Jan 15 2016
By Susan B. Higgins
Topics Health
Source Woodrow Wilson School

Six million child and 500,000 maternal deaths occur each year worldwide, often from easily-preventable causes. Why do women and children – especially those in developing countries – continue to die at such alarming rates?

This was the question posed to members of last fall’s undergraduate Policy Task Force, “Maternal and Child Health in Developing Countries,” offered by Princeton University’s Woodrow Wilson School of Public and International Affairs.

Every Task Force at the Wilson School challenges participants to address a specific public policy issue through both independent research and collaboration on joint recommendations the class presents to public officials, area specialists, or others in the public and private sector.

Students in the “Maternal and Child Health in Developing Countries” task force focused their research within the socio-political and health context of South Africa. They concluded that it is possible to reduce South Africa’s mortality rates within the next two years if specific reforms regarding sexual, child, and maternal health are implemented in five key areas: 1) education and awareness, 2) community mobilization, 3) accountability and leadership, 4) access and equity, and 5) technological engagement.
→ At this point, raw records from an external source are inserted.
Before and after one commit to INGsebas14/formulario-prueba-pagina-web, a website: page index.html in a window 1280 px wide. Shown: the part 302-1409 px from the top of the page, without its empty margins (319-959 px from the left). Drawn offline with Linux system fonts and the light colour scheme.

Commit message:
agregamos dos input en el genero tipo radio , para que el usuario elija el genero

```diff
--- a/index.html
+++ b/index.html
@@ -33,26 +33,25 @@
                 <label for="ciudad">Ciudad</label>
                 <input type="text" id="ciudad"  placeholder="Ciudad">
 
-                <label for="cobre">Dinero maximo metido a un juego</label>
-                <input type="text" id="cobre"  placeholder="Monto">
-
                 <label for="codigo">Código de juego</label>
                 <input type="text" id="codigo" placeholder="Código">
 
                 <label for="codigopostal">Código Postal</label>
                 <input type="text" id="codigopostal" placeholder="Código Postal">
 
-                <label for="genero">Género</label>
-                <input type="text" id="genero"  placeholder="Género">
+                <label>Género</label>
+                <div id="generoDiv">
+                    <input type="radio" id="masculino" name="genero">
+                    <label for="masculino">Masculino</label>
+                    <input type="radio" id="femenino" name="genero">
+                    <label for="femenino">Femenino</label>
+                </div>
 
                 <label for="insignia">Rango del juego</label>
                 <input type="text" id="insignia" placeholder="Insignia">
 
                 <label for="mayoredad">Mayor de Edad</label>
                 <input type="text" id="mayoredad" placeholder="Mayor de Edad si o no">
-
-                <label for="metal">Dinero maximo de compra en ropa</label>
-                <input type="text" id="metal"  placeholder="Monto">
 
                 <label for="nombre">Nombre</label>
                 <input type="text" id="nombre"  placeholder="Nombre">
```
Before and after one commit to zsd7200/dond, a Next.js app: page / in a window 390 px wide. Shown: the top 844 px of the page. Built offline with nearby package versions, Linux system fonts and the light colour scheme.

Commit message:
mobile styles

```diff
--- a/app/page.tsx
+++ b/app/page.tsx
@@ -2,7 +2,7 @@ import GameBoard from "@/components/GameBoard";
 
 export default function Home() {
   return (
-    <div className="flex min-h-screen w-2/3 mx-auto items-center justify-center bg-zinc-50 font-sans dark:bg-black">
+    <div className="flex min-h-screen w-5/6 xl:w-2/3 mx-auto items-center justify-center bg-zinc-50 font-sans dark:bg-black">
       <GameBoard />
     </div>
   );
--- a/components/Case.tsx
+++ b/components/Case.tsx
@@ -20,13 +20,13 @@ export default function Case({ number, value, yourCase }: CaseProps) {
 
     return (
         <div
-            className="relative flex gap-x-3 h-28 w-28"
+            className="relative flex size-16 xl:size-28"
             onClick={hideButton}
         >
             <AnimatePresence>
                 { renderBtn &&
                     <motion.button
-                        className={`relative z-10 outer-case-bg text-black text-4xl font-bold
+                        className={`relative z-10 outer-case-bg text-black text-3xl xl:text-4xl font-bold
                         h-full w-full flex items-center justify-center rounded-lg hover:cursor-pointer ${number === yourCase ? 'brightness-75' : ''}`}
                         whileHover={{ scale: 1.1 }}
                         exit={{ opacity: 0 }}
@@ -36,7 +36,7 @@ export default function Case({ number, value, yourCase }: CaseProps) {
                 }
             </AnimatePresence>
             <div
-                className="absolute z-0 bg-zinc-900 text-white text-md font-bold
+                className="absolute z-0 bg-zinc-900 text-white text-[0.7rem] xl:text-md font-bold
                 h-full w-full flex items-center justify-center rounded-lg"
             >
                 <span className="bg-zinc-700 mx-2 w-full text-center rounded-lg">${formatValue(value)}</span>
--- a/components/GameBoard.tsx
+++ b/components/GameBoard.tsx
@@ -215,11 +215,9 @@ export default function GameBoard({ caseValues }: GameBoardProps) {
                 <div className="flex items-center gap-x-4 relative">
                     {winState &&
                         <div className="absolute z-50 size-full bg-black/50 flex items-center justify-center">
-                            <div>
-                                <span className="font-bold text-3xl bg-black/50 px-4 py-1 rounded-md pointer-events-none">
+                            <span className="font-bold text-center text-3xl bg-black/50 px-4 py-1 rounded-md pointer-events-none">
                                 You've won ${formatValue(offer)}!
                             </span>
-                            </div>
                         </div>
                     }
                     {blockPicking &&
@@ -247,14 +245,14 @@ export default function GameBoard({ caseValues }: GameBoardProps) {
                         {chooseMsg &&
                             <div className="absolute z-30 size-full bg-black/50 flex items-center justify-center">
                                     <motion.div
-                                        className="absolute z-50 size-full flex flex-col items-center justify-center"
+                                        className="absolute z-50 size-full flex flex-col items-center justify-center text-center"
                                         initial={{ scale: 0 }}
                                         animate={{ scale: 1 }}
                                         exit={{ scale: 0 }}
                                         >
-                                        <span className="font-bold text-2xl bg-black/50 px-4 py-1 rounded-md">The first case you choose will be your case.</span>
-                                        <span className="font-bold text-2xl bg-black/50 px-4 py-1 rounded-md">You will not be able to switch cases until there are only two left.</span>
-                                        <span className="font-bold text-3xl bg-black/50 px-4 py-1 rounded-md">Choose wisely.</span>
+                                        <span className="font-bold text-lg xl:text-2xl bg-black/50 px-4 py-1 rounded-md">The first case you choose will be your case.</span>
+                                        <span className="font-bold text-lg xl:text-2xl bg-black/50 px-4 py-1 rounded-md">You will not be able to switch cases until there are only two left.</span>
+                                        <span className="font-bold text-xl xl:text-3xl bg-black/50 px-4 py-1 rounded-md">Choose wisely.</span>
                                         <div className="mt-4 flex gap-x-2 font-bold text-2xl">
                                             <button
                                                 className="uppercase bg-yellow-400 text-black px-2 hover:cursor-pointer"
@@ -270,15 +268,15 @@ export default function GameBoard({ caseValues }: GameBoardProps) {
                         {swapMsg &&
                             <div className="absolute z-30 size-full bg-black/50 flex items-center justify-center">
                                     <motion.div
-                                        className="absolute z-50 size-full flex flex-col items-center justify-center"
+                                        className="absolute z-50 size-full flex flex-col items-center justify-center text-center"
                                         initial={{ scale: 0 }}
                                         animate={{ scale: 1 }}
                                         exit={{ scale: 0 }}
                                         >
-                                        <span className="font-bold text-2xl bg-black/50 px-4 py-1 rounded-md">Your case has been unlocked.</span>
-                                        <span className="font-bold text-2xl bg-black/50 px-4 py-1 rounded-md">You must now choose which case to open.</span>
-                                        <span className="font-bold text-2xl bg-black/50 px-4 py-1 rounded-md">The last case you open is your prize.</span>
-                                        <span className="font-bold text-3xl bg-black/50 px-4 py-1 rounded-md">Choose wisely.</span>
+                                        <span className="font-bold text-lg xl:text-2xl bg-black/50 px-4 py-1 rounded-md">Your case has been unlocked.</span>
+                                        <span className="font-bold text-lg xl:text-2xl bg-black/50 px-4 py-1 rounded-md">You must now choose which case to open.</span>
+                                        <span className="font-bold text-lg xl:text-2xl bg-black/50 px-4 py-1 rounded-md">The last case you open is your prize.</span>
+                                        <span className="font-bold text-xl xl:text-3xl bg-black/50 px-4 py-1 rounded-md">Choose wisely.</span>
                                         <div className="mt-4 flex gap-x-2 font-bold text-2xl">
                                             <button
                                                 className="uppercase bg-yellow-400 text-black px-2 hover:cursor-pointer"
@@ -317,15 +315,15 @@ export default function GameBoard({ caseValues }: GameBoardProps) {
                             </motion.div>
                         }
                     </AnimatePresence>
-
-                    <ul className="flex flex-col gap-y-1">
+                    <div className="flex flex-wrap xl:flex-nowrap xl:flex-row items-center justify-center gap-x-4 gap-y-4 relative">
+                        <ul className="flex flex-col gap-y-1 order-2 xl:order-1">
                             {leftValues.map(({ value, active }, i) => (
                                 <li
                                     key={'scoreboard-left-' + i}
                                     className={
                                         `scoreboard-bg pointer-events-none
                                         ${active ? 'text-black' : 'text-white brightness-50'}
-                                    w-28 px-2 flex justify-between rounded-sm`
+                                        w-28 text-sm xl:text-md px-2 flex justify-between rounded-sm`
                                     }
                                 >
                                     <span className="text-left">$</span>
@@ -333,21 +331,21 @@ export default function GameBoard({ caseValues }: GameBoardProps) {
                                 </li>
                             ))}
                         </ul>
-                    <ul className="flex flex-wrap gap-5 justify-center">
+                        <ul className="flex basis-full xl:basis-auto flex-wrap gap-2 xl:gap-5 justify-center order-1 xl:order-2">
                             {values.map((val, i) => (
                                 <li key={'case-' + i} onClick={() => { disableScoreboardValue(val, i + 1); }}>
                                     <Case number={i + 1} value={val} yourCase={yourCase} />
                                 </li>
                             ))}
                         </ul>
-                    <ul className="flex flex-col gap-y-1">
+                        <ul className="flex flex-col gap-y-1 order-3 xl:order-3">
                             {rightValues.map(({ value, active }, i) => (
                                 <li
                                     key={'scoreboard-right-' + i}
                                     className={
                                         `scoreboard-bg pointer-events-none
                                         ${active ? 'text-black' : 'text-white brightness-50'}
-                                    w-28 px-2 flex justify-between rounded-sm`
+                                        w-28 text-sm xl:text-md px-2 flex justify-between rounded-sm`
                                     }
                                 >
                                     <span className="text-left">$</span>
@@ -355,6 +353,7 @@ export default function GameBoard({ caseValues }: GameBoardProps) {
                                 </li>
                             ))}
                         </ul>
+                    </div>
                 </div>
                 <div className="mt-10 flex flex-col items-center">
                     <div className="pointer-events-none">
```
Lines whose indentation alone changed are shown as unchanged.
The instructors leading the task force have first-hand knowledge of South Africa’s health system, which proved to be an invaluable resource for participants. Dr. Karl le Roux, visiting research scholar at the Center for Health and Wellbeing and visiting lecturer at the Wilson School, and Dr. Sally le Roux, visiting lecturer of public and international affairs at the Wilson School, both trained at the University of Cape Town and have worked for many years at Zithulele Hospital, a rural South African facility run by the Department of Health of the Eastern Cape serving nearly 130,000 people who live in that area.

On Dec. 4, the task force members traveled to the South African Embassy in Washington, D.C., and presented their recommendations to the health attaché, Dr. Nomonde Nolutshungu, who represents South Africa’s Health Department in foreign policy engagements with the U.S. government.

“It was amazing to see my research taken into consideration when discussing health policy reform in South Africa,” Janine Cadet ’17 said. “Without a doubt, this has been one of my most rewarding classes.”

The students also attended a ceremony commemorating the second anniversary of Nelson Mandela’s death that featured remarks by Mninwa Mahlangu, ambassador of the Republic of South Africa to the United States, along with special music and dance performances.

“Attending the ceremony was very moving,” Tola Ebunlomo ’17 said.

“We really got a taste for the vibrancy and hopefulness of South Africa's culture and democracy,” Nick Trad ’17 said.

Joining Cadet, Ebunlomo and Trad on the task force were Julio Castillo ’17, Cassie Crifase ’17, Doris Ofori ’17, RJ Paige ’17 and Raj Singh ’16, who served as senior commissioner.